Your sacroiliac (SI) joint is the lowest part of your back and is often the cause of lower back pain. Treating SI joint pain often involves a combination of therapies such as physical therapy and medications.

Your sacroiliac (SI) joint is located in your lower back where your spine meets your pelvis. It’s the cause of up to 25% of cases of lower back pain.

Pain in your SI joint can be sharp or dull depending on the underlying cause. Some common causes of SI joint pain include:

  • sudden injury
  • pregnancy
  • arthritis

SI joint pain often resolves with conservative treatment like physical therapy, rest, or medications. Your doctor may recommend injections, radiofrequency ablation, or surgery if other options don’t give you relief.

Read on to learn more about the treatment options for SI joint pain.

Doctors generally recommend conservative treatment options for SI joint pain before opting for more invasive treatments. A combination of treatments may help you manage your symptoms and promote healing.

Treatment options include:

Resting during the acute phase of your injury (about 1 to 3 days) may help promote healing in the joint. Extended periods of inactivity, however, aren’t recommended, as resting for too long can contribute to increased stiffness.

Activities that may aggravate your SI joint include running and any activity where you have to twist your body.

If possible, try to do gentle exercises, like walking and SI joint stretches. These activities can help keep blood flowing to the muscles in your lower back, which may help promote healing and prevent stiffness.

Medications such as nonsteroidal anti-inflammatory drugs (NSAIDs) may help you manage pain and inflammation in the 2 weeks following an SI joint injury. Medications can be combined with other treatments like rest and ice to help reduce inflammation.

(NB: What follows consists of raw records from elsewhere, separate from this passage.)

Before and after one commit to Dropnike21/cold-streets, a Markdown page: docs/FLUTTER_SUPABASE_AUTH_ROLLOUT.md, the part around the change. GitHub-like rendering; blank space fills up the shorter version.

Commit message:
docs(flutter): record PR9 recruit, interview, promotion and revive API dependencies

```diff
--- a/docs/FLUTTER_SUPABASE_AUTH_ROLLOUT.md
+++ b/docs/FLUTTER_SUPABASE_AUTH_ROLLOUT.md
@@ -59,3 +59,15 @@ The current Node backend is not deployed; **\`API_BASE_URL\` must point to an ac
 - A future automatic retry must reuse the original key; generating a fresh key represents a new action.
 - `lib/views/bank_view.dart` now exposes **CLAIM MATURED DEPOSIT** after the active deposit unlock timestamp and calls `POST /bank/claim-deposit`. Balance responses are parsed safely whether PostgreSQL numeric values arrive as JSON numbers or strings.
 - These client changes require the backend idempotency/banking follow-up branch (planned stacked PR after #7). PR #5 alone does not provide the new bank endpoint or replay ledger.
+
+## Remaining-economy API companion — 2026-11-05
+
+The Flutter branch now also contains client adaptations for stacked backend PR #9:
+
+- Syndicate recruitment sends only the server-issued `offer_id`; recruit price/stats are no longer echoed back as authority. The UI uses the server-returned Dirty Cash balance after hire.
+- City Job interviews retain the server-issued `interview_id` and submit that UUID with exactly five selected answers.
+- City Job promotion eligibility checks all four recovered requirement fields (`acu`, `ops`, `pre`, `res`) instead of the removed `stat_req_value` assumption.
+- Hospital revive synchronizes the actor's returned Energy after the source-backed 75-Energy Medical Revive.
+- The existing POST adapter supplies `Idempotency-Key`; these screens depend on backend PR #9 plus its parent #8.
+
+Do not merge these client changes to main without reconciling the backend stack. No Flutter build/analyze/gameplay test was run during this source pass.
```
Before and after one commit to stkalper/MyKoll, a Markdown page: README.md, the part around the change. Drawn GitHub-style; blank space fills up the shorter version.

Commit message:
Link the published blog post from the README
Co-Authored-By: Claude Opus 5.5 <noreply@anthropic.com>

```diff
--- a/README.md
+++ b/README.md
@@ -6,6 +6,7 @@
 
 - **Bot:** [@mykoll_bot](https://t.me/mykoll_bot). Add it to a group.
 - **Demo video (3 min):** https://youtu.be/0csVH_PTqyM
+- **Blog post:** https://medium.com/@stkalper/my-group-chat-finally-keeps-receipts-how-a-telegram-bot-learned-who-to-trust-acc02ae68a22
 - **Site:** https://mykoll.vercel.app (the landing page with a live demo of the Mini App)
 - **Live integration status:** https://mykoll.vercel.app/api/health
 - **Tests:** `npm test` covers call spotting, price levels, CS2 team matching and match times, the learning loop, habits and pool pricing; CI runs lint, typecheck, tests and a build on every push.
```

Muscle relaxants may also help reduce pain in the initial stages of a SI injury by relaxing the muscles around your joint.

A type of drug called anti-tumor necrosis factor may be recommended for treating inflammation in your SI joint if the pain is caused by an autoimmune disease called ankylosing spondylitis.

Applying ice to your lower back can help reduce inflammation in the early stages after injury. Ice can be combined with rest and medications.

Heat may help reduce stiffness in the later stages of your injury. But it’s generally recommended that you avoid applying heat to your lower back during the acute phase of your injury, which lasts up to about 3 days.

Learn more about treating injuries with heat and cold.

Physical therapy can be started as early as 1 to 3 days after your injury. A physical therapist can help treat underlying problems that led to your injury and restore motion through your joint. They can also give you a custom home exercise and stretching program to prevent injury reoccurrence.

Your physical therapy plan will likely focus on strengthening weak muscles that put extra stress on your SI joint. Muscles that are often weak in people with SI joint injuries include:

Your physical therapist may also perform certain manipulations to help relieve tight muscles around your lower back. Generally, at least five sessions are needed to decrease pain and improve function.

If conservative options aren’t effective, your doctor may recommend SI joint injections. These injections contain a mixture of corticosteroids to reduce inflammation and anesthesia to block pain.

Success rates as high as 90% have been reported. However, pain relief is temporary, and injections need to be repeated three to four times per year for continuous relief.

Doctors also sometimes perform injections as part of the diagnostic process to confirm that your pain is coming from your SI joint. If you have at least 75% pain relief from an SI injection, it could be an indication that your SI joint is the source of your pain.

Read more about the success rates of SI joint injections.

Radiofrequency ablation uses radio waves to destroy nerves that carry pain signals from your SI joint to your brain. Your doctor may recommend radiofrequency ablation if injections and more conservative options aren’t effective.

In a 2022 review, researchers found evidence that radiofrequency ablation can have benefits for chronic SI joint pain for up to 12 months, but there’s still a lack of research looking at its effectiveness for more than 12 months.

A type of surgery called spinal fusion is the last resort for SI joint pain that doesn’t respond to more conservative treatments. This procedure involves permanently fusing together your spine and pelvis. It may reduce your pain, but it also limits motion through the joint, which may cause other back problems in the future.

In a small study from 2018, researchers found an average of 73% reduction in lower back pain in 19 participants 1 year after undergoing SI joint fusion.

SI joint pain often goes away without complications when it’s caused by minor injuries or pregnancy. Pregnancy-related SI pain usually goes away within 12 months of giving birth.

Some types of arthritis that can affect the SI joint such as ankylosing spondylitis can cause long-term pain. Taking medications such as anti-tumor necrosis factor as prescribed may help minimize pain and inflammation.

SI joint pain is very common. Most people can successfully manage their pain with conservative options like physical therapy, medications, and rest.

If these treatments aren’t effective, your doctor may recommend injections or a technique called radiofrequency ablation. The last resort is a type of surgery called spinal fusion. Spinal fusion involves permanently joining together your pelvis and spine.